Sony RX10iii at 214mm equivalent field of view. 1/500th @ ISO 100 @ f4. Processed in Lightroom.
This is a classic Zebra pose from Kruger National Park in South Africa. Though it might look like a tender moment, the Zebras are actually resting. The posture allows each to relax, while still keeping watch in both directions for potential danger.
Sony RX10iii at 500mm equivalent field of view. 1/500th @ ISO 100 @ f4. Processed in Lightroom.
One of the things that attracted me to Viva Safaris was the inclusion of a 4 hour bush walk at Balule Game Reserve, part of the greater Kruger National Park in South Africa. Experiencing the African bush from a Game Viewer (a converted Land Cruiser or Land Rover with high seats and open sides) and experiencing it on foot are two very different things. The Olifant River, a perennial river that flows across Kruger, is not far from Viva’s Tremisana Lodge were we stayed, and we were driven out to walking distance and then walked up over a ridge and down to the river. There were, as promised, Hippopotamus. (Hippopotami?) A fairly large group, already back in the water after a night of feeding on the sparse grasses of late winter in a drought. Just as we got to the river, the hippos had a crocodile scare and all burst up out of the water at the same time…too fast for a pic, but I took plenty as they settled back down. These animals are the most dangerous in Africa…and kill more people every year than Lions and Rinos and Cape Buffalo combined…largely because it only takes one bite when you get between a Hippo and the water, and that is evidently not all that hard to do. The guides at Tremisana are cautious and respectful and do not approach the river if the Hippos are still out of the water. Once in the water, you are safe, if you maintain a reasonable distance, and offer no threat. Though they might appear to be swimming, the hippos are actually kneeling on the bottom in shallow water, and can, as we saw when we got there, burst up pretty quickly. We saw other game and lots of birds on our bush walk, and learned a lot about the environment of the South African bush, but the highlight is certainly the Hippos of the Olifant River.

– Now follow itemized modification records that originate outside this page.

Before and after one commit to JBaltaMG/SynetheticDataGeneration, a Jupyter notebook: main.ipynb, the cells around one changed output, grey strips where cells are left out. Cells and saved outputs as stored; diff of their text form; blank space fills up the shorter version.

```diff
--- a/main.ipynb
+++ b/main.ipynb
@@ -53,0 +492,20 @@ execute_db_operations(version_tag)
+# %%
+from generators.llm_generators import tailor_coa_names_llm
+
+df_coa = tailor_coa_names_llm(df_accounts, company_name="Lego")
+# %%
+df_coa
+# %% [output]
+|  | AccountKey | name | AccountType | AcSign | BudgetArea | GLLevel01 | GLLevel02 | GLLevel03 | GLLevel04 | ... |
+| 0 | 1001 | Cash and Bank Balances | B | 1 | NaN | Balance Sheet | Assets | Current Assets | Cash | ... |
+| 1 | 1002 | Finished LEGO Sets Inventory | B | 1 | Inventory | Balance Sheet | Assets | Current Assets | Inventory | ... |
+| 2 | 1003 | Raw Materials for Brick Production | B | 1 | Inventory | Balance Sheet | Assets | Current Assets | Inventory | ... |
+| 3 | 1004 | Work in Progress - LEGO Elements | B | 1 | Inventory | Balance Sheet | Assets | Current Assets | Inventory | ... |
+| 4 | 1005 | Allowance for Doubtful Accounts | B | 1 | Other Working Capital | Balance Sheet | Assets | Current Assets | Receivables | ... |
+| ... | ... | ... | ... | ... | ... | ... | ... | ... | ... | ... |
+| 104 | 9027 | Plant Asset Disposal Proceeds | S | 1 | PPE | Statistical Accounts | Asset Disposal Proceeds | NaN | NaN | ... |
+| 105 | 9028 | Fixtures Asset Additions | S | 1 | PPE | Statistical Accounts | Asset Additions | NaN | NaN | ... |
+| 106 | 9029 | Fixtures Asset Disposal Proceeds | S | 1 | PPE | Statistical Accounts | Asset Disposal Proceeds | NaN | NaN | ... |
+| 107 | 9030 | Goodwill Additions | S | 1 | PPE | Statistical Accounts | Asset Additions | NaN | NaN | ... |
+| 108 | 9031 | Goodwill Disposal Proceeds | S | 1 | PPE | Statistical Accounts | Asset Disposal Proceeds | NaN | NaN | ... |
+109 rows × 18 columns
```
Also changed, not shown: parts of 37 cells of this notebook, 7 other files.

Sony RX10iii at 591mm equivalent field of view. 1/250th @ f4 @ ISO 125. Processed and cropped for effect in Lightroom.
As I suspected, the wifi at the lodges and camps in greater Kruger National Park in South Africa was somewhat chancy, so I have some posts to make up from my 11 days there. I will be doing it over the next several days. This hansom male Giraffe could not have been better posed, and the light could not have been better. You can tell it is a male because of the smooth round knobs on the end of its bony extrusions (horns). Females have tufts of hair there. I had many opportunities to photograph Giraffes and you will undoubtedly see several over the next few days. 🙂
Sony RX10iii at 390mm equivalent field of view. I found that full zoom was only occasionally needed when photographing the larger animals at Kruger. Program mode. 1/640th @ ISO 100 @ f4. Processed in Lightroom.
I believe this is a Two-toed Sloth we found on the road down to the Changuinola River in the foothills for Panama above Bocas del Toro. The mother is making a hammock for her baby. The baby was, typical for the young of any species, quite active (for a sloth). It was also very interested in us.
Sony RX10iii at 600mm equivalent field of view. Program Mode. Cropped and processed in PhotoShop Express on my Android tablet.